He added: “We go 38 weeks now, with really intense competition. It’s almost nonstop.”
Off the track, the most popular drivers, like Johnson, are also swamped with commitments to sponsors, the press and social media. The scramble for sponsor money has become almost as intense as the racing on the track; losing deep-pocketed longtime backers like Home Depot, Lowe’s, DuPont, GoDaddy and Budweiser dented the income potential for stars like Stewart, Johnson, Gordon, Patrick and Earnhardt Jr.
For midlevel racers, in Earnhardt’s estimation, the income hit has been worse — up to 90 percent.
Gordon acknowledged that some drivers would rather retire than “take a step back” in what they are paid.
“I assure you, though, there are still guys being paid tens of millions to drive these cars,” Gordon said. A select group, to be sure, that might include Harvick, Kyle Busch and Chase Elliott. He added, “Talent still matters.”
But there is no shortage of up-and-coming talents hankering to drive for a fraction of the previous going rate.
Johnson said, “When I started out, I would have driven for free; in fact, I would have paid to have that ride I got.”
Ominously, wrecks are a growing concern — not only for the ruinous economic toll on financially challenged teams, but also for the physical toll on drivers. It’s the era of the multicar crash, the Big One, when NASCAR’s close-quarters racing can result in chain-reaction melees.
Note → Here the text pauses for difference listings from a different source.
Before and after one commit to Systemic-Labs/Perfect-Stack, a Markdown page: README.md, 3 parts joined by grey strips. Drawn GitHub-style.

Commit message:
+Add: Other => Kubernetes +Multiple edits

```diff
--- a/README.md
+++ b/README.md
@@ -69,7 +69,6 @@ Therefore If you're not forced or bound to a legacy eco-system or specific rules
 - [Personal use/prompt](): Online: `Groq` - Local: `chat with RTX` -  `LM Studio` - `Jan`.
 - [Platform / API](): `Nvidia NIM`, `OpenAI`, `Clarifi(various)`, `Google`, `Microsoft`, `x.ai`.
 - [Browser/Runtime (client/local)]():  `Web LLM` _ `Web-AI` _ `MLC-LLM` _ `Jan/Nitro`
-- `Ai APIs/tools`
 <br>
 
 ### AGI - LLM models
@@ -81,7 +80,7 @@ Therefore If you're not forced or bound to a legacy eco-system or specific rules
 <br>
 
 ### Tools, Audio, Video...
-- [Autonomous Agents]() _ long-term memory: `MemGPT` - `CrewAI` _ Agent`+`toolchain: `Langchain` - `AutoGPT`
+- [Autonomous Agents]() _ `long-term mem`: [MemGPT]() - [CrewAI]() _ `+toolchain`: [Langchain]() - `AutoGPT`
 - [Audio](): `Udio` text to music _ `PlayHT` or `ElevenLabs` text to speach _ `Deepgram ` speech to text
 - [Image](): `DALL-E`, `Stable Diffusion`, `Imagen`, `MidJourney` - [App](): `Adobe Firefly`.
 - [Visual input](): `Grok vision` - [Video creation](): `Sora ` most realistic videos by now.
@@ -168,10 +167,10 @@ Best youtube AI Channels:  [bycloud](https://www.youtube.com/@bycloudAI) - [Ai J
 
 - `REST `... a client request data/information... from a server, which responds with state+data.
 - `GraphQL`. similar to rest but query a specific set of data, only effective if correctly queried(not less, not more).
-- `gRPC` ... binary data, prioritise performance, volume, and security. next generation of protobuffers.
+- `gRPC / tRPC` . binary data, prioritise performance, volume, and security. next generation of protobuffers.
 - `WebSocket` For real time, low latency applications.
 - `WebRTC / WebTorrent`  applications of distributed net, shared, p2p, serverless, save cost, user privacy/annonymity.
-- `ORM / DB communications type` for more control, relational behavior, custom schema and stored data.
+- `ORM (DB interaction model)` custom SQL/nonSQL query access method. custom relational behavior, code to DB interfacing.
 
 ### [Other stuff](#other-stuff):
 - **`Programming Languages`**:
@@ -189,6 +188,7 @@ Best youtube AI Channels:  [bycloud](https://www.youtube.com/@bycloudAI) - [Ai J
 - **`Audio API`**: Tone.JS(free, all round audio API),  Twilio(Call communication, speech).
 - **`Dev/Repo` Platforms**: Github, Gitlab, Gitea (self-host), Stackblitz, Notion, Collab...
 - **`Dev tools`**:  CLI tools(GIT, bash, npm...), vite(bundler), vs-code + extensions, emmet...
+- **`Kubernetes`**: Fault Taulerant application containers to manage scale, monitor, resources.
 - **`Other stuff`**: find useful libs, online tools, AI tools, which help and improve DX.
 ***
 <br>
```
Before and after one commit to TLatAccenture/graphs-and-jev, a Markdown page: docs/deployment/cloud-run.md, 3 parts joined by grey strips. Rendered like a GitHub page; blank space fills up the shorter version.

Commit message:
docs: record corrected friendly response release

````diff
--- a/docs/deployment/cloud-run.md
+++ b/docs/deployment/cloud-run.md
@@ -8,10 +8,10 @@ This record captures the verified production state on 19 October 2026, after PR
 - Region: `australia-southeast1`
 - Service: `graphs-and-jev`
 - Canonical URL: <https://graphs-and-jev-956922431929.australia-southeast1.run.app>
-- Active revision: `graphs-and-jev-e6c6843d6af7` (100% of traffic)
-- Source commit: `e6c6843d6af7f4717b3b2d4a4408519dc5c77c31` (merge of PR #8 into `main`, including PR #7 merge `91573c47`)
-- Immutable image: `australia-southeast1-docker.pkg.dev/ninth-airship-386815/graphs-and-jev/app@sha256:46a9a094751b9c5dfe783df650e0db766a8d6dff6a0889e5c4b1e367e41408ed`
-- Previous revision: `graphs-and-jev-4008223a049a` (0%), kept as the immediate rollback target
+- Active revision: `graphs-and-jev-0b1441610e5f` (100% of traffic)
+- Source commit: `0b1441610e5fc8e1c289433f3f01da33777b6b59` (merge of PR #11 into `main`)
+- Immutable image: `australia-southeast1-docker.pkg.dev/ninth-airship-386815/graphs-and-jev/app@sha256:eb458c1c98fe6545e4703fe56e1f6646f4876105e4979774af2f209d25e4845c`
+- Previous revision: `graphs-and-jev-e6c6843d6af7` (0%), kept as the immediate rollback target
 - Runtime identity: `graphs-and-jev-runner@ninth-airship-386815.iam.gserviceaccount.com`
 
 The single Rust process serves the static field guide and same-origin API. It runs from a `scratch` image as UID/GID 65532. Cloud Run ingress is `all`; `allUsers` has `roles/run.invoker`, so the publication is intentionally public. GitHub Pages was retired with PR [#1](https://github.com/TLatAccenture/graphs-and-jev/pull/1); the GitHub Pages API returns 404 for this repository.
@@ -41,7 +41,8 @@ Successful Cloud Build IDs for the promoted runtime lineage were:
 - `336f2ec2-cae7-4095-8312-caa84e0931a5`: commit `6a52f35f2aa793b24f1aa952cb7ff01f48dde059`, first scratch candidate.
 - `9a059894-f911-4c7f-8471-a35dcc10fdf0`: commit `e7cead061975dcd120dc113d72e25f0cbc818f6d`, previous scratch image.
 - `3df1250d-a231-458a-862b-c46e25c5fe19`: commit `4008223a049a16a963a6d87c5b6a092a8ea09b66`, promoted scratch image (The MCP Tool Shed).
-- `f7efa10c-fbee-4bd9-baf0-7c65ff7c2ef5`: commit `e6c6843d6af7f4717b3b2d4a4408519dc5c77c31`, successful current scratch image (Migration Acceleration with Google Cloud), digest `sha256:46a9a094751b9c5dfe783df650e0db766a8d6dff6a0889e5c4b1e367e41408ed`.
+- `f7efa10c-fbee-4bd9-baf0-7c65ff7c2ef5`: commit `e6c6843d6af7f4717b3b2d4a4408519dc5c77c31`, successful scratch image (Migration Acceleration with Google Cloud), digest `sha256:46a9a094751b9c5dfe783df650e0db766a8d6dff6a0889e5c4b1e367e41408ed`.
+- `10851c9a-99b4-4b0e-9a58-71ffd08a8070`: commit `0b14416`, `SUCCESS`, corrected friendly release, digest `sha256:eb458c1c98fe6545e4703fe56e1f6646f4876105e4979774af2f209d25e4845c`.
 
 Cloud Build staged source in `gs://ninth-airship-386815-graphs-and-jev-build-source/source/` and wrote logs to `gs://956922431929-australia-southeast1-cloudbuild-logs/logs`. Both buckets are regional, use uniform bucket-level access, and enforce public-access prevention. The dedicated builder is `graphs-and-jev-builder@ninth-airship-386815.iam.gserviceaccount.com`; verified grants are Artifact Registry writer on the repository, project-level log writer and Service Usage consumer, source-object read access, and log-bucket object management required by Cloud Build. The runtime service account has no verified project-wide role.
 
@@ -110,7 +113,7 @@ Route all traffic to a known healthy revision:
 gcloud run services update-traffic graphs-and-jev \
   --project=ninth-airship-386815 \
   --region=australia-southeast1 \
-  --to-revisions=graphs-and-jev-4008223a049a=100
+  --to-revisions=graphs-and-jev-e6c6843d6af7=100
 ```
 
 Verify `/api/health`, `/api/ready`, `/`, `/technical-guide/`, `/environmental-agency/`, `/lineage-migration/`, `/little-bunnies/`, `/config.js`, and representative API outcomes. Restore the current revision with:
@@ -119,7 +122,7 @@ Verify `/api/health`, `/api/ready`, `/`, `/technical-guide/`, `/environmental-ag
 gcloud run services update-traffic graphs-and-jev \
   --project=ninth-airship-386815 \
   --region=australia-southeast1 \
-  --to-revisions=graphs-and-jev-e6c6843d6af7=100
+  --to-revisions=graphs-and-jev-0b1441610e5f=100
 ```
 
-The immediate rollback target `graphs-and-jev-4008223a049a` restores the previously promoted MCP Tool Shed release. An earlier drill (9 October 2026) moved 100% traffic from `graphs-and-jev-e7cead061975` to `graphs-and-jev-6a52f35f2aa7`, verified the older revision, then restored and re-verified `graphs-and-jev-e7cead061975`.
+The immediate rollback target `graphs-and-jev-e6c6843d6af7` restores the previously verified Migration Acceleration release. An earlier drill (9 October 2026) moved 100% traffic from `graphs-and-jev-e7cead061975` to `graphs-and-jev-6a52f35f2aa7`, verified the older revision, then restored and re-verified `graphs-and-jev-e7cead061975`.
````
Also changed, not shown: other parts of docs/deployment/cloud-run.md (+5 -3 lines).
Repeated head injuries caused Earnhardt Jr. to step back after 18 Cup seasons. Patrick estimated she had “more than a dozen concussions” in her crash-plagued career; diminishing results also cost her sponsorship. Gordon, who retired at 44, said worsening back pain helped push him into the Fox Sports broadcast booth.